(Records from a collection)
+ + + +

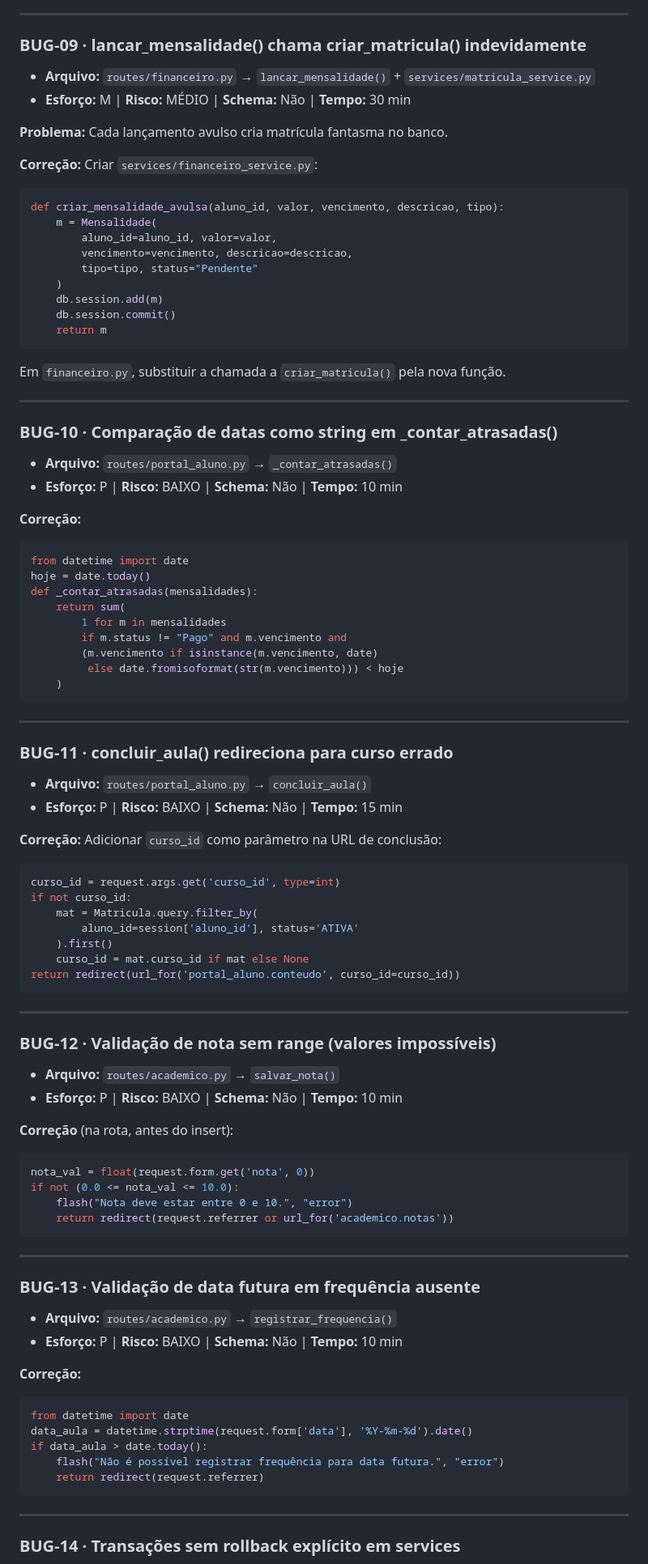
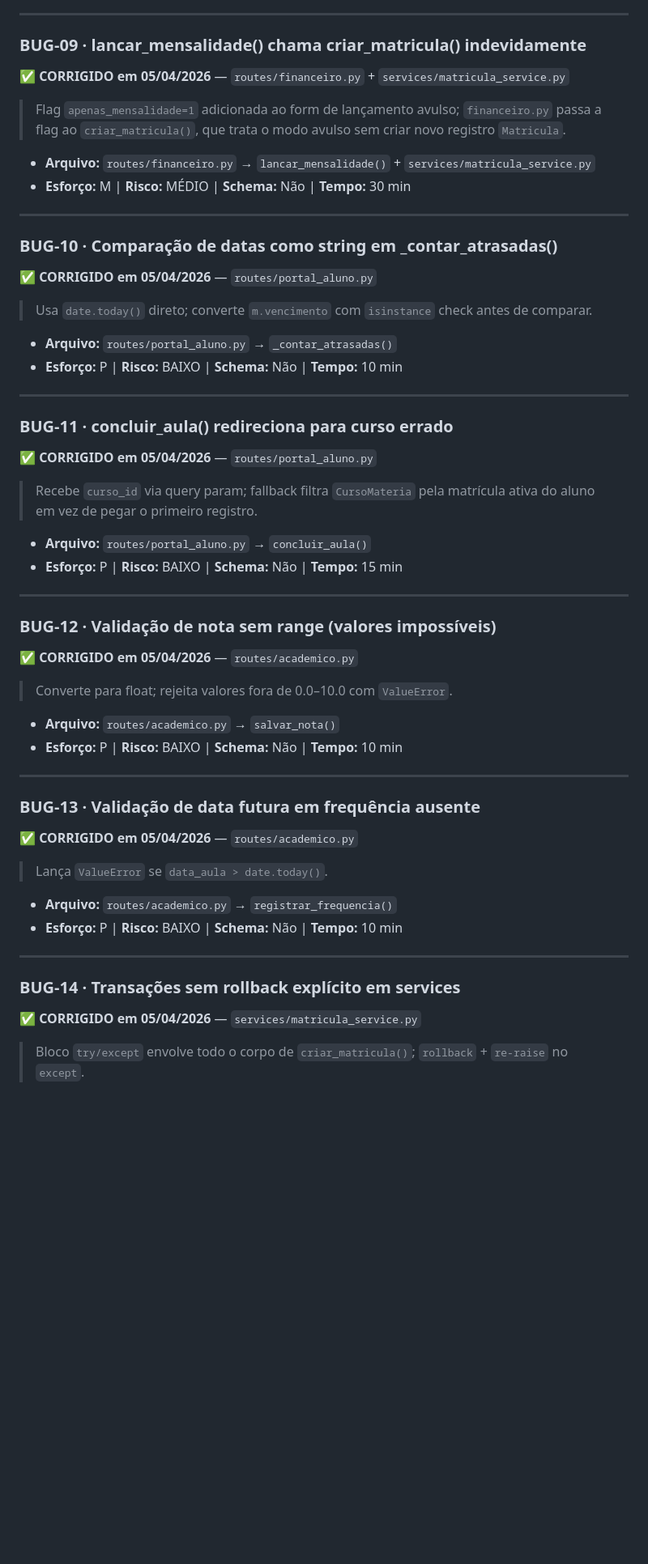
Before and after one commit to centrodequalificacao2020-create/alunos, a Markdown page: RELATORIO_AUDITORIA_v2.md, the part around one of its changes. Shown at 81% size. Rendered like a GitHub page; blank space fills up the shorter version.

Commit message:
docs: marca Fase 2 completa (BUG-09 a BUG-15) no relatório — v2.3

````diff
--- a/RELATORIO_AUDITORIA_v2.md
+++ b/RELATORIO_AUDITORIA_v2.md
@@ -290,96 +294,51 @@ except Exception as e:
 ---
 
 ### BUG-09 · lancar_mensalidade() chama criar_matricula() indevidamente
+✅ **CORRIGIDO em 05/04/2026** — `routes/financeiro.py` + `services/matricula_service.py`
+> Flag `apenas_mensalidade=1` adicionada ao form de lançamento avulso; `financeiro.py` passa a flag ao `criar_matricula()`, que trata o modo avulso sem criar novo registro `Matricula`.
 
 - **Arquivo:** `routes/financeiro.py` → `lancar_mensalidade()` + `services/matricula_service.py`
 - **Esforço:** M | **Risco:** MÉDIO | **Schema:** Não | **Tempo:** 30 min
 
-**Problema:** Cada lançamento avulso cria matrícula fantasma no banco.
-
-**Correção:** Criar `services/financeiro_service.py`:
-```python
-def criar_mensalidade_avulsa(aluno_id, valor, vencimento, descricao, tipo):
-    m = Mensalidade(
-        aluno_id=aluno_id, valor=valor,
-        vencimento=vencimento, descricao=descricao,
-        tipo=tipo, status="Pendente"
-    )
-    db.session.add(m)
-    db.session.commit()
-    return m
-```
-Em `financeiro.py`, substituir a chamada a `criar_matricula()` pela nova função.
-
 ---
 
 ### BUG-10 · Comparação de datas como string em _contar_atrasadas()
+✅ **CORRIGIDO em 05/04/2026** — `routes/portal_aluno.py`
+> Usa `date.today()` direto; converte `m.vencimento` com `isinstance` check antes de comparar.
 
 - **Arquivo:** `routes/portal_aluno.py` → `_contar_atrasadas()`
 - **Esforço:** P | **Risco:** BAIXO | **Schema:** Não | **Tempo:** 10 min
 
-**Correção:**
-```python
-from datetime import date
-hoje = date.today()
-def _contar_atrasadas(mensalidades):
-    return sum(
-        1 for m in mensalidades
-        if m.status != "Pago" and m.vencimento and
-        (m.vencimento if isinstance(m.vencimento, date)
-         else date.fromisoformat(str(m.vencimento))) < hoje
-    )
-```
-
 ---
 
 ### BUG-11 · concluir_aula() redireciona para curso errado
+✅ **CORRIGIDO em 05/04/2026** — `routes/portal_aluno.py`
+> Recebe `curso_id` via query param; fallback filtra `CursoMateria` pela matrícula ativa do aluno em vez de pegar o primeiro registro.
 
 - **Arquivo:** `routes/portal_aluno.py` → `concluir_aula()`
 - **Esforço:** P | **Risco:** BAIXO | **Schema:** Não | **Tempo:** 15 min
 
-**Correção:** Adicionar `curso_id` como parâmetro na URL de conclusão:
-```python
-curso_id = request.args.get('curso_id', type=int)
-if not curso_id:
-    mat = Matricula.query.filter_by(
-        aluno_id=session['aluno_id'], status='ATIVA'
-    ).first()
-    curso_id = mat.curso_id if mat else None
-return redirect(url_for('portal_aluno.conteudo', curso_id=curso_id))
-```
-
 ---
 
 ### BUG-12 · Validação de nota sem range (valores impossíveis)
+✅ **CORRIGIDO em 05/04/2026** — `routes/academico.py`
+> Converte para float; rejeita valores fora de 0.0–10.0 com `ValueError`.
 
 - **Arquivo:** `routes/academico.py` → `salvar_nota()`
 - **Esforço:** P | **Risco:** BAIXO | **Schema:** Não | **Tempo:** 10 min
 
-**Correção** (na rota, antes do insert):
-```python
-nota_val = float(request.form.get('nota', 0))
-if not (0.0 <= nota_val <= 10.0):
-    flash("Nota deve estar entre 0 e 10.", "error")
-    return redirect(request.referrer or url_for('academico.notas'))
-```
-
 ---
 
 ### BUG-13 · Validação de data futura em frequência ausente
+✅ **CORRIGIDO em 05/04/2026** — `routes/academico.py`
+> Lança `ValueError` se `data_aula > date.today()`.
 
 - **Arquivo:** `routes/academico.py` → `registrar_frequencia()`
 - **Esforço:** P | **Risco:** BAIXO | **Schema:** Não | **Tempo:** 10 min
 
-**Correção:**
-```python
-from datetime import date
-data_aula = datetime.strptime(request.form['data'], '%Y-%m-%d').date()
-if data_aula > date.today():
-    flash("Não é possível registrar frequência para data futura.", "error")
-    return redirect(request.referrer)
-```
-
 ---
 
 ### BUG-14 · Transações sem rollback explícito em services
+✅ **CORRIGIDO em 05/04/2026** — `services/matricula_service.py`
+> Bloco `try/except` envolve todo o corpo de `criar_matricula()`; `rollback` + `re-raise` no `except`.
 
````
Also changed, not shown: other parts of RELATORIO_AUDITORIA_v2.md (+12 -27 lines).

+ + + +

(WHAT TO DO)
Word for word, repeat all the data, but not its images.

(WRITTEN RESPONSE)
Before and after one commit to centrodequalificacao2020-create/alunos, a Markdown page: RELATORIO_AUDITORIA_v2.md, the part around one of its changes. Shown at 81% size. Rendered like a GitHub page; blank space fills up the shorter version.

Commit message:
docs: marca Fase 2 completa (BUG-09 a BUG-15) no relatório — v2.3

````diff
--- a/RELATORIO_AUDITORIA_v2.md
+++ b/RELATORIO_AUDITORIA_v2.md
@@ -290,96 +294,51 @@ except Exception as e:
 ---
 
 ### BUG-09 · lancar_mensalidade() chama criar_matricula() indevidamente
+✅ **CORRIGIDO em 05/04/2026** — `routes/financeiro.py` + `services/matricula_service.py`
+> Flag `apenas_mensalidade=1` adicionada ao form de lançamento avulso; `financeiro.py` passa a flag ao `criar_matricula()`, que trata o modo avulso sem criar novo registro `Matricula`.
 
 - **Arquivo:** `routes/financeiro.py` → `lancar_mensalidade()` + `services/matricula_service.py`
 - **Esforço:** M | **Risco:** MÉDIO | **Schema:** Não | **Tempo:** 30 min
 
-**Problema:** Cada lançamento avulso cria matrícula fantasma no banco.
-
-**Correção:** Criar `services/financeiro_service.py`:
-```python
-def criar_mensalidade_avulsa(aluno_id, valor, vencimento, descricao, tipo):
-    m = Mensalidade(
-        aluno_id=aluno_id, valor=valor,
-        vencimento=vencimento, descricao=descricao,
-        tipo=tipo, status="Pendente"
-    )
-    db.session.add(m)
-    db.session.commit()
-    return m
-```
-Em `financeiro.py`, substituir a chamada a `criar_matricula()` pela nova função.
-
 ---
 
 ### BUG-10 · Comparação de datas como string em _contar_atrasadas()
+✅ **CORRIGIDO em 05/04/2026** — `routes/portal_aluno.py`
+> Usa `date.today()` direto; converte `m.vencimento` com `isinstance` check antes de comparar.
 
 - **Arquivo:** `routes/portal_aluno.py` → `_contar_atrasadas()`
 - **Esforço:** P | **Risco:** BAIXO | **Schema:** Não | **Tempo:** 10 min
 
-**Correção:**
-```python
-from datetime import date
-hoje = date.today()
-def _contar_atrasadas(mensalidades):
-    return sum(
-        1 for m in mensalidades
-        if m.status != "Pago" and m.vencimento and
-        (m.vencimento if isinstance(m.vencimento, date)
-         else date.fromisoformat(str(m.vencimento))) < hoje
-    )
-```
-
 ---
 
 ### BUG-11 · concluir_aula() redireciona para curso errado
+✅ **CORRIGIDO em 05/04/2026** — `routes/portal_aluno.py`
+> Recebe `curso_id` via query param; fallback filtra `CursoMateria` pela matrícula ativa do aluno em vez de pegar o primeiro registro.
 
 - **Arquivo:** `routes/portal_aluno.py` → `concluir_aula()`
 - **Esforço:** P | **Risco:** BAIXO | **Schema:** Não | **Tempo:** 15 min
 
-**Correção:** Adicionar `curso_id` como parâmetro na URL de conclusão:
-```python
-curso_id = request.args.get('curso_id', type=int)
-if not curso_id:
-    mat = Matricula.query.filter_by(
-        aluno_id=session['aluno_id'], status='ATIVA'
-    ).first()
-    curso_id = mat.curso_id if mat else None
-return redirect(url_for('portal_aluno.conteudo', curso_id=curso_id))
-```
-
 ---
 
 ### BUG-12 · Validação de nota sem range (valores impossíveis)
+✅ **CORRIGIDO em 05/04/2026** — `routes/academico.py`
+> Converte para float; rejeita valores fora de 0.0–10.0 com `ValueError`.
 
 - **Arquivo:** `routes/academico.py` → `salvar_nota()`
 - **Esforço:** P | **Risco:** BAIXO | **Schema:** Não | **Tempo:** 10 min
 
-**Correção** (na rota, antes do insert):
-```python
-nota_val = float(request.form.get('nota', 0))
-if not (0.0 <= nota_val <= 10.0):
-    flash("Nota deve estar entre 0 e 10.", "error")
-    return redirect(request.referrer or url_for('academico.notas'))
-```
-
 ---
 
 ### BUG-13 · Validação de data futura em frequência ausente
+✅ **CORRIGIDO em 05/04/2026** — `routes/academico.py`
+> Lança `ValueError` se `data_aula > date.today()`.
 
 - **Arquivo:** `routes/academico.py` → `registrar_frequencia()`
 - **Esforço:** P | **Risco:** BAIXO | **Schema:** Não | **Tempo:** 10 min
 
-**Correção:**
-```python
-from datetime import date
-data_aula = datetime.strptime(request.form['data'], '%Y-%m-%d').date()
-if data_aula > date.today():
-    flash("Não é possível registrar frequência para data futura.", "error")
-    return redirect(request.referrer)
-```
-
 ---
 
 ### BUG-14 · Transações sem rollback explícito em services
+✅ **CORRIGIDO em 05/04/2026** — `services/matricula_service.py`
+> Bloco `try/except` envolve todo o corpo de `criar_matricula()`; `rollback` + `re-raise` no `except`.
 
````
Also changed, not shown: other parts of RELATORIO_AUDITORIA_v2.md (+12 -27 lines).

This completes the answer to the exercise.